Sometimes I forget that now I am not a norm. By that I mean, sometimes I end up drawing attention to myself that I do not mean to draw. Tonight I went into my favorite game store Attactix. Its one of those places that the nerds run to to hide from the high school bully, or the chick with more piercings then skin cells leisurely strolls around in. The owners are warm and vibrant and you never feel pressured to buy something but instead to take your time and look. In fact I often worry for the store's welfare because the owners are so warm and accepting I often think, "Gee I hope they sell something". Of course I buy something every time I walk in the door (sorry Wendy) because there is always something that catches my eye.
But I digress, so let me proceed with the reason behind the title. So I walk into the store, dragging along my right foot a bit and leaning on my cane. It just happens to be the part of the month where my MS decides I really don't need to use that nifty right leg of mine. No big deal, I am getting use to it now. Sometimes I don't move as fast as I would like, sometimes I trip over that perfectly smooth sidewalk, and sometimes I stare at the three flights of stairs to my apartment like they are taunting me, standing at the bottom and gauging what my strength level is at. A lot of times with MS its as much as mental battle as a physical battle. I have gotten use to getting stares when I walk my son to the bus stop. I deal with the looks in the grocery store. When I sometimes fall out of the truck because the steering wheel doesn't fit right and my right leg doesn't negotiate the move, I don't get frazzled when people just stare and move on. But tonight when a few of the folks in the gaming store looked at me like I was a freak, for some reason that bothered me. Here in a house of inequity, where half the patrons spent a part of their childhood in fear of the bully down the street, laughed at by the prissy prom queen types, and alienated for being to smart or to weird, I stand out.
I don't know why the stares bothered me this time. I am not even sure that tonight was any different then other nights at other places. But to me tonight was different. The one spot I felt safe to not stand out besides a hospital and I suddenly felt the burning heat of the spotlight once more. To be fair, the gamers I came to meet were very cordial and polite. I had a lot of fun playing the game with them. But even amongst them the question was asked "So, what's wrong" Suddenly I just wanted to be home around my wife and my kids to go hide in my cave again. I simply said "I have MS" and the guy kind of passively said "oh" and we moved on.
People look at me even weirder when they ask what I do and I say I am medically retired. I use to proudly say I was a disabled veteran, but anymore in Denver that seems to be synonymous with homeless or being a bum. Its funny how we change the way we look at ourselves to avoid the opinions of others. I will be the first to admit I often assume that folks are thinking I'm doing something wrong. At some point a little bit of my self confidence went out the window, maybe its when I lost the ability to walk normal, or string coherent thoughts together in a conversation. Maybe its when most of my friends pulled away from me because I made them uncomfortable by not being healthy. (and if your reading this you know who you are, you stop taking phone calls stopped calling me, but oh if you needed a shoulder to lean on I was the first person you would come to)

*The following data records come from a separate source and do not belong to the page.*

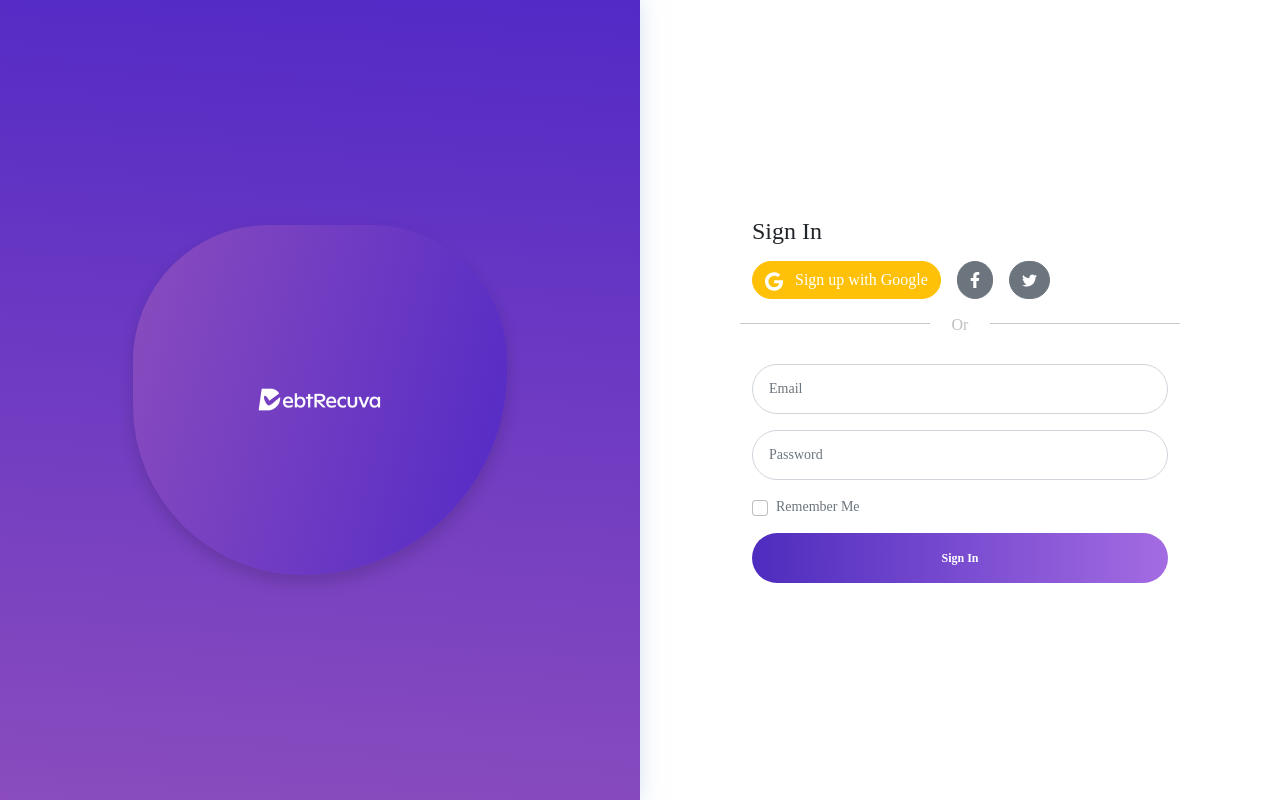
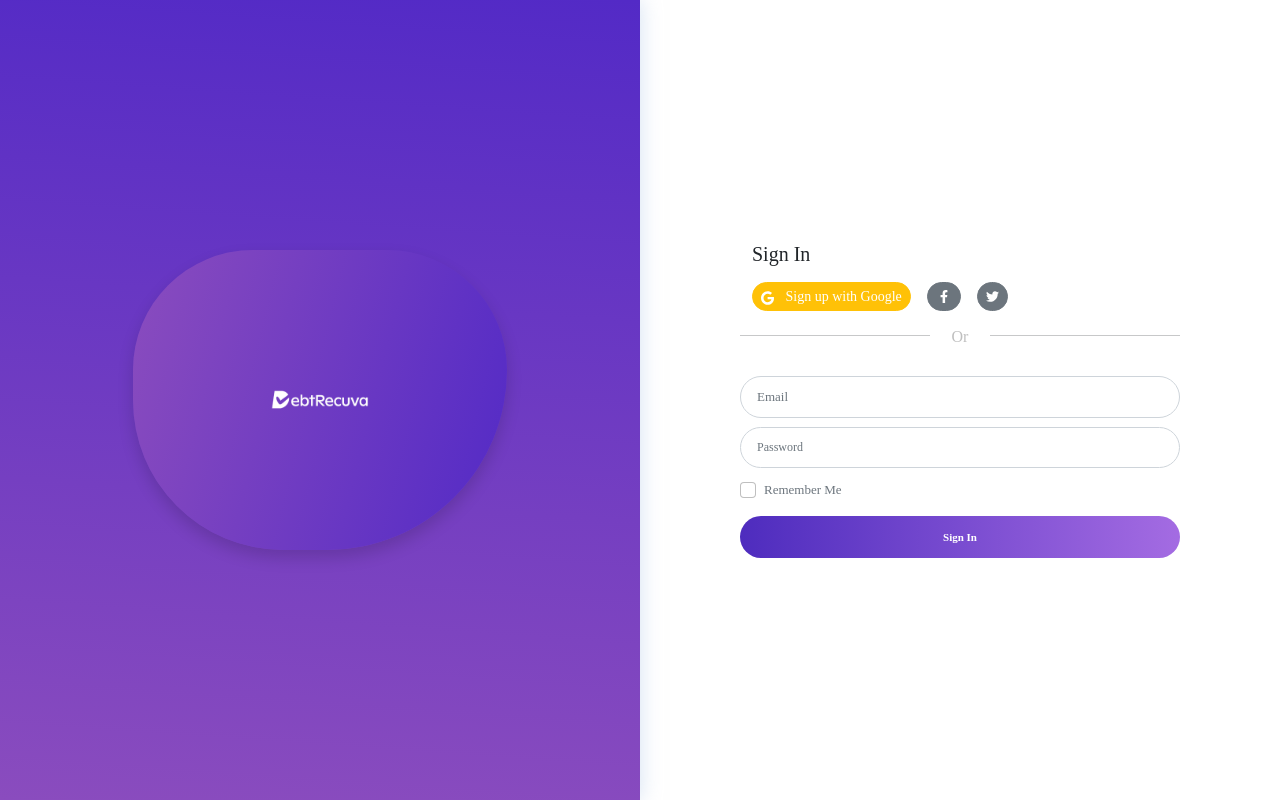
Before and after one commit to Xthedev/DebtRecuva, a plain HTML site: page index.html in a window 1280 px wide. Drawn offline with nearby package versions, Linux system fonts and the light colour scheme; files whose address does not match are found by name.

Commit message:
Modified Sign Up page

```diff
--- a/assets/css/debt.css
+++ b/assets/css/debt.css
@@ -283,6 +283,44 @@ input:checked + .slider:before {
 @media only screen and (max-width: 1500px) {
   #page-content-wrapper{
     padding: 0 50px;
+  }
+  .logo-holder {
+    height: 300px;
+    background: rgb(83,42,198);
+    background: linear-gradient(284deg, rgba(83,42,198,1) 0%, rgba(138,76,190,1) 100%);
+    border-bottom-right-radius: 300px;
+    border-bottom-left-radius: 250px;
+    border-top-right-radius: 200px;
+    border-top-left-radius: 200px;
+  }
+  .logo-holder img{
+    width: 100px;
+  }
+  .login h4{
+    font-size: 20px;
+  }
+  .login .google{
+    padding: 3px 8px;
+    font-size: 14px;
+  }
+  .login .google img{
+    width: 13px;
+  }
+  .login .facebook img{
+    width: 8px;
+  }
+  .login #email{
+    height: 140% !important;
+    font-size: 13px !important;
+  }
+  .login #password{
+    height: 120% !important;
+    font-size: 12px !important;
+    margin-top: 5px !important;
+  }
+  .login .sign_in{
+    padding: 13px 0px !important;
+    font-size: 11px !important;
   }
 }
 
--- a/index.html
+++ b/index.html
@@ -31,42 +31,42 @@
             <!-- Page Content -->
             <div class="container-fluid p-5 d-flex justify-content-center align-items-center" id="authentication-content-wrapper">
                 <div class="container d-flex p-5">
-                   <div class="row p-3 d-flex justify-content-center">
+                   <div class="row p-3 d-flex justify-content-center login">
                         <h4>Sign In</h4>
                         <div class="d-flex mt-2">
-                            <a href="#" class="btn btn-warning  align-items-center text-white rounded-pill">
+                            <a href="#" class="google btn btn-warning  align-items-center text-white rounded-pill">
                                 <img style="filter: invert();" class="me-2" src="/assets/img/google.svg" alt="" width="18px">
                                 Sign up with Google
                             </a>
-                            <a href="#" class="btn btn-secondary mx-3 d-flex align-items-center rounded-pill">
+                            <a href="#" class="facebook btn btn-secondary mx-3 d-flex align-items-center rounded-pill">
                                 <img style="filter: invert();" src="/assets/img/facebook-f.svg" alt="" width="10px">
                             </a>
-                            <a href="#" class="btn btn-secondary d-flex align-items-center rounded-pill">
+                            <a href="#" class="google btn btn-secondary d-flex align-items-center rounded-pill">
                                 <img style="filter: invert();" src="/assets/img/twitter.svg" alt="" width="15px">
                             </a>
                         </div>
                         <hr class="hr my-4">
                         <div class="row mt-3 p-0">
-                            <div class="col-lg-12">
+                            <div class="col-lg-12 p-0">
                                 <input id="email" style="height:50px;font-size:14px;" class="form-control px-3 rounded-pill" type="email" placeholder="Email" aria-label="default input example">
                             </div>
                         </div>
                         <div class="row mt-3 p-0">
-                            <div class="col-lg-12">
+                            <div class="col-lg-12 p-0">
                                 <input id="password" style="height:50px;font-size:14px;" class="form-control px-3 rounded-pill" type="password" placeholder="Password" aria-label="default input example">
                             </div>
                         </div>
-                        <div class="d-flex text-center mt-3">
+                        <div class="d-flex align-items-center text-center mt-2 p-0">
                             <div class="me-2">
                                 <input class="form-check-input" type="checkbox" value="" id="flexCheckDefault">
                             </div>
-                            <div style="font-size: 14px;">
-                                <p class="text-muted">Remember Me</p>
+                            <div style="font-size: 13px;">
+                                <p class="text-muted mt-3">Remember Me</p>
                             </div>
                         </div>
-                        <div class="row">
+                        <div class="row p-0">
                             <div id="loader" style="position:absolute;width:0px;" class="mt-1"></div>
-                            <a href="javascript:void(0)" onclick="logIn()" class="btn butt bg-gradient border-0 py-3 rounded-pill fw-bold card-link">Sign In</a>
+                            <a href="javascript:void(0)" onclick="logIn()" class="sign_in btn butt bg-gradient border-0 py-3 rounded-pill fw-bold card-link">Sign In</a>
                         </div>
                    </div>
                 </div>
```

I have come to terms with the fact that people just don't want to deal with anything that is scary or unknown. MS is very scary for the people who have it and more so for the people who don't. I actually had a boy at the store ask me if he could catch it from me before he would help me pick up some kitty litter. But there is a positive spin to this. The shop owner Bill at Attactix didn't even blink an eye at me, neither did his wife. The GM as well as the other two gamers didn't blink an eye either. My friend James doesn't do anything less then completely help me (and put up with me) and my family in Indiana only seems to talk about it when I bring it up not because they are avoiding it but because I think they have realized that sometimes I want to talk about things that make me feel anchored to my old self. My wife, between my rotten stomach, being forced to drive everywhere, and having a husband that seems to be asleep more then awake (not really I'm just always TRYING to get some sleep to no avail) and two evil cute children that drive her insane, well between all that the woman should get sainthood. Yes being the odd duck does seem to push most people away, but it also seems to draw the people who really matter, the ones who will stand by you through any diversity closer in. God really does see fit to bless and its not always in the ways we are expecting it to be. Keep your chin up.